* Instructions for the task *
From the material below, tally every line containing "class"; reply with the total only.

* Task data *
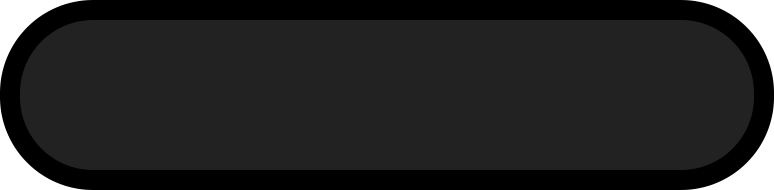
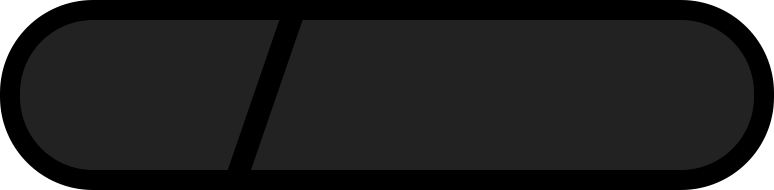
调整面板样式

Changed region(s): [[0.2791, 0.1053, 0.4031, 0.8947]]

diff --git a/resources/html/profile/detail.html b/resources/html/profile/detail.html
@@ -31,13 +31,11 @@
         {{set trees = ['A', 'B', 'AB', 'C', 'D', 'CD', 'E', 'F', 'EF']}}
         <div class="avatar_base_talentTree">
           {{each trees t idx}}
-          {{if avatar.talentTree>=idx&&t.length!=2}}
-          <div class="talentTree {{t}}">
+          <div class="talentTree {{((avatar.talentTree>=idx&&t.length!=2)||t.length==2)?`${t}`:''}}">
             {{if avatar.talentTree>=idx&&t.length==2}}
             <div class="TreeActive-long"></div>
             {{/if}}
           </div>
-          {{/if}}
           {{/each}}
           <div class="talentTree-right" style="background-color: var(--{{avatar.element}});"></div>
         </div>

diff --git a/resources/html/profile/detail.css b/resources/html/profile/detail.css
@@ -264,10 +264,10 @@ body {
 .avatar_base_level {
   position: absolute;
   top: 170px;
-  left: 70px;
+  left: 80px;
   display: flex;
   align-items: center;
-  width: 185px;
+  width: 175px;
   height: 45px;
   background-image: url('./images/level-bg.png');
   background-size: contain;
@@ -284,10 +284,10 @@ body {
 .avatar_base_element {
   position: absolute;
   top: 170px;
-  right: 15px;
+  right: 25px;
   display: flex;
   align-items: center;
-  width: 185px;
+  width: 175px;
   height: 45px;
   background-image: url('./images/element-bg.png');
   background-size: contain;

diff --git a/model/profile.js b/model/profile.js
@@ -196,7 +196,8 @@ export default class Profile extends Base {
       return data.map(d => this.setPropertie(d))
     }
     return {
-      name: data.property_name.replace(/^基础/, ''),
+      // name: data.property_name.replace(/^基础/, ''),
+      name: data.property_name,
       value: data.base
     }
   }
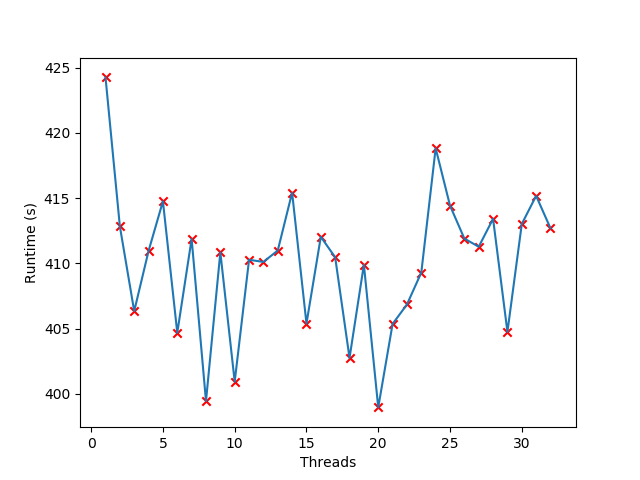
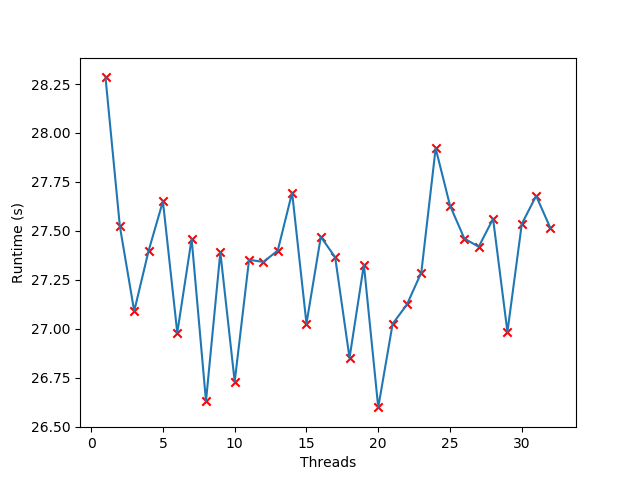
Divide the results by 15 to get the average runtime

diff --git a/assets/src/week3/performance-plot.py b/assets/src/week3/performance-plot.py
@@ -35,8 +35,9 @@ data = """
 415.18087553977966
 412.6926236152649
 """.strip().splitlines()
-plt.plot(range(1,33),map(float, data))
-plt.scatter(range(1,33), map(float, data), marker="x", color="red")
+data = map(lambda x: float(x)/15, data)
+plt.plot(range(1,33),data)
+plt.scatter(range(1,33), data, marker="x", color="red")
 plt.xlabel("Threads")
 plt.ylabel("Runtime (s)")
 plt.show()
@@ -45,5 +46,5 @@ plt.figure()
 plt.title("Boxplot")
 plt.xlabel('Runtime (s)')
 plt.ylabel('Amount of occurences')
-plt.boxplot(map(float, data), 0, 'rs', 0, 0.75)
+plt.boxplot(data, 0, 'rs', 0, 0.75)
 plt.show()
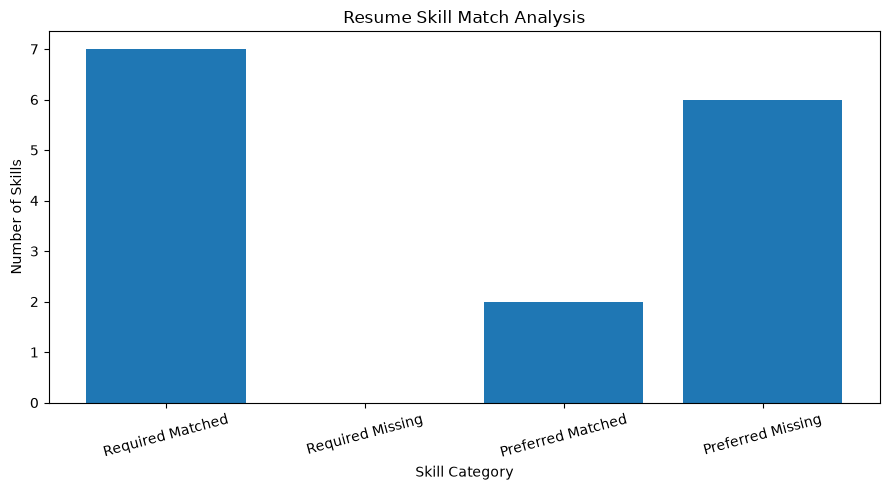
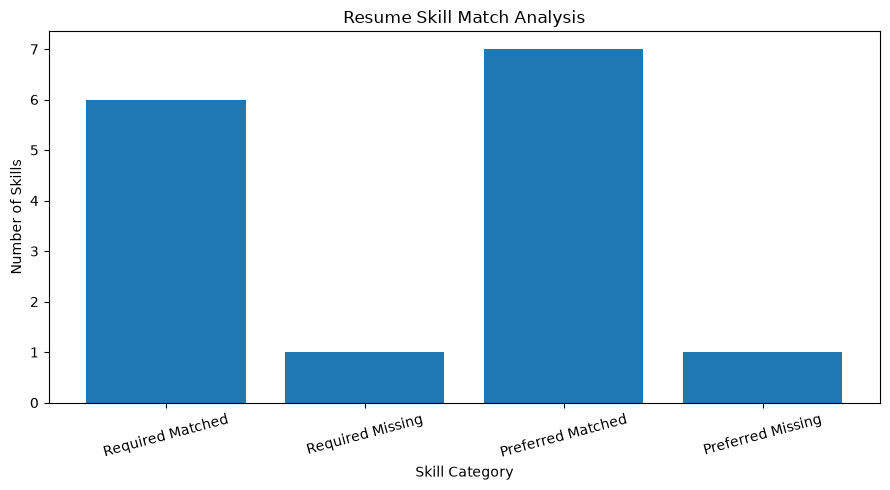
Improve skill matching with synonym support

diff --git a/resume_analyzer.py b/resume_analyzer.py
@@ -105,22 +105,61 @@ with open("skills.txt", "r", encoding="utf-8") as file:
         elif current_section == "preferred":
             preferred_skills.append(line.lower())
 
+# ==========================================
+# SKILL MATCHING WITH SYNONYMS
+# ==========================================
+
+resume_lower = resume_text.lower()
+job_lower = job_description.lower()
+
+skill_synonyms = {
+    "python": ["python"],
+    "sql": ["sql", "structured query language"],
+    "pandas": ["pandas"],
+    "numpy": ["numpy"],
+    "scikit-learn": ["scikit-learn", "sklearn"],
+    "machine learning": ["machine learning", "ml"],
+    "data analysis": ["data analysis", "analyzing data", "analysing data"],
+    "statistics": ["statistics", "statistical analysis"],
+    "data visualization": [
+        "data visualization",
+        "data visualisation",
+        "data visualization tools",
+        "data visualisation tools"
+    ],
+    "communication": ["communication", "communicating"],
+    "problem-solving": ["problem-solving", "problem solving"],
+    "analytical thinking": ["analytical thinking", "analytical skills"],
+    "git": ["git"],
+    "github": ["github"],
+    "business analytics": ["business analytics", "business analysis"]
+}
+
+
+def skill_is_present(skill, text):
+    variants = skill_synonyms.get(skill.lower(), [skill.lower()])
+
+    for variant in variants:
+        pattern = r"(?<!\w)" + re.escape(variant) + r"(?!\w)"
+
+        if re.search(pattern, text):
+            return True
+
+    return False
+
+
 skills = required_skills + preferred_skills
 
 matching_skills = []
 missing_skills = []
 
 for skill in skills:
-
-    skill_pattern = r"\b" + re.escape(skill) + r"\b"
-
-    if re.search(skill_pattern, job_lower):
-
-        if re.search(skill_pattern, resume_lower):
+    if skill_is_present(skill, job_lower):
+        if skill_is_present(skill, resume_lower):
             matching_skills.append(skill)
-
         else:
             missing_skills.append(skill)
+
 
 # ==========================================
 # TEXT OVERLAP MATCH SCORE
@@ -195,22 +234,22 @@ print("\nAnalysis completed successfully!")
 
 required_job_skills = [
     skill for skill in required_skills
-    if re.search(r"\b" + re.escape(skill) + r"\b", job_lower)
+    if skill_is_present(skill, job_lower)
 ]
 
 preferred_job_skills = [
     skill for skill in preferred_skills
-    if re.search(r"\b" + re.escape(skill) + r"\b", job_lower)
+    if skill_is_present(skill, job_lower)
 ]
 
 required_matches = [
     skill for skill in required_job_skills
-    if re.search(r"\b" + re.escape(skill) + r"\b", resume_lower)
+    if skill_is_present(skill, resume_lower)
 ]
 
 preferred_matches = [
     skill for skill in preferred_job_skills
-    if re.search(r"\b" + re.escape(skill) + r"\b", resume_lower)
+    if skill_is_present(skill, resume_lower)
 ]
 
 required_score = (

* Answer for this exercise *
6